Stored records
━━━━━━━━━━━━━━━━━━━━━━━━━━━━━━

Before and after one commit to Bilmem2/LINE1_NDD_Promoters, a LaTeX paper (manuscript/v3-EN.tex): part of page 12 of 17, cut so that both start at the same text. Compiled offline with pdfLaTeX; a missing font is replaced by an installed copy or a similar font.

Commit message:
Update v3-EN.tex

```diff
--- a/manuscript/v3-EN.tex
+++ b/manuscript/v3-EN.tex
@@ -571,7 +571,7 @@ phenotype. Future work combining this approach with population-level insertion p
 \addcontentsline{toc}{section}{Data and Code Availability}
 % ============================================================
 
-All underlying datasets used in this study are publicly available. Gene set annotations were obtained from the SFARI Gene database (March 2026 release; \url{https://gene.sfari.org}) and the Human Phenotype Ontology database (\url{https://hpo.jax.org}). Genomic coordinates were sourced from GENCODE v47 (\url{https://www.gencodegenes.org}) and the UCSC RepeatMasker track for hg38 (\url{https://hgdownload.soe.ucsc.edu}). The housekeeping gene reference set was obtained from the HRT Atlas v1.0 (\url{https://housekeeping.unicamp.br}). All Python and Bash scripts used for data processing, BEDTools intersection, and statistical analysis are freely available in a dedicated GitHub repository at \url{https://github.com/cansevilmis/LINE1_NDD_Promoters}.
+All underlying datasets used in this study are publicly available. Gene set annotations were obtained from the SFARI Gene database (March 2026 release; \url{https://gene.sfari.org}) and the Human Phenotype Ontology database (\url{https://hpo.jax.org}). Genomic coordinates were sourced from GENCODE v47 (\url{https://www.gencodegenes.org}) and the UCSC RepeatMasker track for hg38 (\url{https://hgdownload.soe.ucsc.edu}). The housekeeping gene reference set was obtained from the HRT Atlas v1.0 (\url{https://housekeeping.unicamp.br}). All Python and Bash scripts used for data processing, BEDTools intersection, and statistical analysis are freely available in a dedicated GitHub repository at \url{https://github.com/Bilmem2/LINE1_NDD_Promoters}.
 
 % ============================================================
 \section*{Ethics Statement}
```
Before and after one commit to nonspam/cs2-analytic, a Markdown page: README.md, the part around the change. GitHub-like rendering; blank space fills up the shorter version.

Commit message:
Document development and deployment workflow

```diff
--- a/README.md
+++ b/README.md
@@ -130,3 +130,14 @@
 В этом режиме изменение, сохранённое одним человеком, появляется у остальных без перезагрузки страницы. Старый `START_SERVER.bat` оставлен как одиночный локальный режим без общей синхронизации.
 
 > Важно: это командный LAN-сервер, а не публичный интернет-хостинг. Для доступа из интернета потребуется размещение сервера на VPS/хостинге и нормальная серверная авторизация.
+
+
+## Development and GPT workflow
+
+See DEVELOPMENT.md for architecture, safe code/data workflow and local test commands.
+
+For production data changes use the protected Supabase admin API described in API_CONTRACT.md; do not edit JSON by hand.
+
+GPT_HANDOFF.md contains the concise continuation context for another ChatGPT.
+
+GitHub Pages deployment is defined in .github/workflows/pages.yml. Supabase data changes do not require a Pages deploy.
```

━━━━━━━━━━━━━━━━━━━━━━━━━━━━━━

→ **TASK DIRECTIONS**: Each line of the records that holds the word "with" should be copied out.

→ **ANSWER SECTION**:
Before and after one commit to Bilmem2/LINE1_NDD_Promoters, a LaTeX paper (manuscript/v3-EN.tex): part of page 12 of 17, cut so that both start at the same text. Compiled offline with pdfLaTeX; a missing font is replaced by an installed copy or a similar font.
@@ -571,7 +571,7 @@ phenotype. Future work combining this approach with population-level insertion p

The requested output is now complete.